+++ TASK INPUT

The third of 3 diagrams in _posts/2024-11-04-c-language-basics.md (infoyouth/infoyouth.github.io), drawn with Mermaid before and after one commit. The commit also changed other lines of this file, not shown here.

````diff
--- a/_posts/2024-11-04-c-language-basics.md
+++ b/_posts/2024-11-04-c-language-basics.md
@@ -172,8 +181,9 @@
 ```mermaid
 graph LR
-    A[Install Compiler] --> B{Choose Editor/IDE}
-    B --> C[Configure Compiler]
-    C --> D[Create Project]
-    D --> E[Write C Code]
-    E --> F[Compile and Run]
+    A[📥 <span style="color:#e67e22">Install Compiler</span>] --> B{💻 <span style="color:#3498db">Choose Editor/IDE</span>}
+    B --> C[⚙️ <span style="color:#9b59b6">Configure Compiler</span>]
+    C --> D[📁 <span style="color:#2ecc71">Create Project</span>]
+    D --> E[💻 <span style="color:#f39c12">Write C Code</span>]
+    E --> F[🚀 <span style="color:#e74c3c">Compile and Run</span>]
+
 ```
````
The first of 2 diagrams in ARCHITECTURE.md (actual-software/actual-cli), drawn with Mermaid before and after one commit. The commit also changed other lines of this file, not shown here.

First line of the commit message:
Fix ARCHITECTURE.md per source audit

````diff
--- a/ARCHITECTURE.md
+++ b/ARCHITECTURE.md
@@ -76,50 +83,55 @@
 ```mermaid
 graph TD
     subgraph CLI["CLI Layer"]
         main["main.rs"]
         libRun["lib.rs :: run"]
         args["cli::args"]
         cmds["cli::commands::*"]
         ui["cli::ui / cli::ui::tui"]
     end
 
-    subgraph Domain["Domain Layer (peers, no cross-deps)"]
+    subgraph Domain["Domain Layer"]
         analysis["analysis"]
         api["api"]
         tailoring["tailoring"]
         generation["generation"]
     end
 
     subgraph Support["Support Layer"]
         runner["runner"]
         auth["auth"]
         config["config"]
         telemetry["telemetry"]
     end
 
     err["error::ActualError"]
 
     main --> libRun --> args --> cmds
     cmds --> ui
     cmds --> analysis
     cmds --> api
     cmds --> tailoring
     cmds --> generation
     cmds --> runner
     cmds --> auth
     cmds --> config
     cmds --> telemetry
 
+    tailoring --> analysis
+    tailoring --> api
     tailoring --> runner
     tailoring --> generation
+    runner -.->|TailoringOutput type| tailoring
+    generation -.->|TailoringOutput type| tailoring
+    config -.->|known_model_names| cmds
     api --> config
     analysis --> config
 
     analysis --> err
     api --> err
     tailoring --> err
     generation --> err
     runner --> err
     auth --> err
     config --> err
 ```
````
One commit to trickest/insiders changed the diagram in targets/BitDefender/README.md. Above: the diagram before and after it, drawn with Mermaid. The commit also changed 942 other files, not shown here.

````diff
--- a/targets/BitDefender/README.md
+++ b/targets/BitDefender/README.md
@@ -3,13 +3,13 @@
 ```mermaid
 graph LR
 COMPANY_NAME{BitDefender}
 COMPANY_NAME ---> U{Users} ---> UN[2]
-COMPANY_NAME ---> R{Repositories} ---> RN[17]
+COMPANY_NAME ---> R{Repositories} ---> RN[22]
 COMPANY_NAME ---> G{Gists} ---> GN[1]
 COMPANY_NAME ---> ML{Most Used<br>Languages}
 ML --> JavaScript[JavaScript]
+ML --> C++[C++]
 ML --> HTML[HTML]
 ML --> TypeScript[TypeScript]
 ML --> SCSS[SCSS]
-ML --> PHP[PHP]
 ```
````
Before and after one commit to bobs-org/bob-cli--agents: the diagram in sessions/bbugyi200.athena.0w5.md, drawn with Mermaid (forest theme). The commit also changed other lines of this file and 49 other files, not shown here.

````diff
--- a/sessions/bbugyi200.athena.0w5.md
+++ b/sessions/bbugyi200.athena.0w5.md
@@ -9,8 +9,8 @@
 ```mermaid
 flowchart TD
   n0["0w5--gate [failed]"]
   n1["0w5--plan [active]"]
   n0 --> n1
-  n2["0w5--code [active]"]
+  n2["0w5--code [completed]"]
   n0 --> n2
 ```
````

++++++

#### ACTIVITY:
The data must be printed verbatim, line by line.

#### ANSWER TO THE EXERCISE:
The third of 3 diagrams in _posts/2024-11-04-c-language-basics.md (infoyouth/infoyouth.github.io), drawn with Mermaid before and after one commit. The commit also changed other lines of this file, not shown here.

````diff
--- a/_posts/2024-11-04-c-language-basics.md
+++ b/_posts/2024-11-04-c-language-basics.md
@@ -172,8 +181,9 @@
 ```mermaid
 graph LR
-    A[Install Compiler] --> B{Choose Editor/IDE}
-    B --> C[Configure Compiler]
-    C --> D[Create Project]
-    D --> E[Write C Code]
-    E --> F[Compile and Run]
+    A[📥 <span style="color:#e67e22">Install Compiler</span>] --> B{💻 <span style="color:#3498db">Choose Editor/IDE</span>}
+    B --> C[⚙️ <span style="color:#9b59b6">Configure Compiler</span>]
+    C --> D[📁 <span style="color:#2ecc71">Create Project</span>]
+    D --> E[💻 <span style="color:#f39c12">Write C Code</span>]
+    E --> F[🚀 <span style="color:#e74c3c">Compile and Run</span>]
+
 ```
````
The first of 2 diagrams in ARCHITECTURE.md (actual-software/actual-cli), drawn with Mermaid before and after one commit. The commit also changed other lines of this file, not shown here.

First line of the commit message:
Fix ARCHITECTURE.md per source audit

````diff
--- a/ARCHITECTURE.md
+++ b/ARCHITECTURE.md
@@ -76,50 +83,55 @@
 ```mermaid
 graph TD
     subgraph CLI["CLI Layer"]
         main["main.rs"]
         libRun["lib.rs :: run"]
         args["cli::args"]
         cmds["cli::commands::*"]
         ui["cli::ui / cli::ui::tui"]
     end
 
-    subgraph Domain["Domain Layer (peers, no cross-deps)"]
+    subgraph Domain["Domain Layer"]
         analysis["analysis"]
         api["api"]
         tailoring["tailoring"]
         generation["generation"]
     end
 
     subgraph Support["Support Layer"]
         runner["runner"]
         auth["auth"]
         config["config"]
         telemetry["telemetry"]
     end
 
     err["error::ActualError"]
 
     main --> libRun --> args --> cmds
     cmds --> ui
     cmds --> analysis
     cmds --> api
     cmds --> tailoring
     cmds --> generation
     cmds --> runner
     cmds --> auth
     cmds --> config
     cmds --> telemetry
 
+    tailoring --> analysis
+    tailoring --> api
     tailoring --> runner
     tailoring --> generation
+    runner -.->|TailoringOutput type| tailoring
+    generation -.->|TailoringOutput type| tailoring
+    config -.->|known_model_names| cmds
     api --> config
     analysis --> config
 
     analysis --> err
     api --> err
     tailoring --> err
     generation --> err
     runner --> err
     auth --> err
     config --> err
 ```
````
One commit to trickest/insiders changed the diagram in targets/BitDefender/README.md. Above: the diagram before and after it, drawn with Mermaid. The commit also changed 942 other files, not shown here.

````diff
--- a/targets/BitDefender/README.md
+++ b/targets/BitDefender/README.md
@@ -3,13 +3,13 @@
 ```mermaid
 graph LR
 COMPANY_NAME{BitDefender}
 COMPANY_NAME ---> U{Users} ---> UN[2]
-COMPANY_NAME ---> R{Repositories} ---> RN[17]
+COMPANY_NAME ---> R{Repositories} ---> RN[22]
 COMPANY_NAME ---> G{Gists} ---> GN[1]
 COMPANY_NAME ---> ML{Most Used<br>Languages}
 ML --> JavaScript[JavaScript]
+ML --> C++[C++]
 ML --> HTML[HTML]
 ML --> TypeScript[TypeScript]
 ML --> SCSS[SCSS]
-ML --> PHP[PHP]
 ```
````
Before and after one commit to bobs-org/bob-cli--agents: the diagram in sessions/bbugyi200.athena.0w5.md, drawn with Mermaid (forest theme). The commit also changed other lines of this file and 49 other files, not shown here.

````diff
--- a/sessions/bbugyi200.athena.0w5.md
+++ b/sessions/bbugyi200.athena.0w5.md
@@ -9,8 +9,8 @@
 ```mermaid
 flowchart TD
   n0["0w5--gate [failed]"]
   n1["0w5--plan [active]"]
   n0 --> n1
-  n2["0w5--code [active]"]
+  n2["0w5--code [completed]"]
   n0 --> n2
 ```
````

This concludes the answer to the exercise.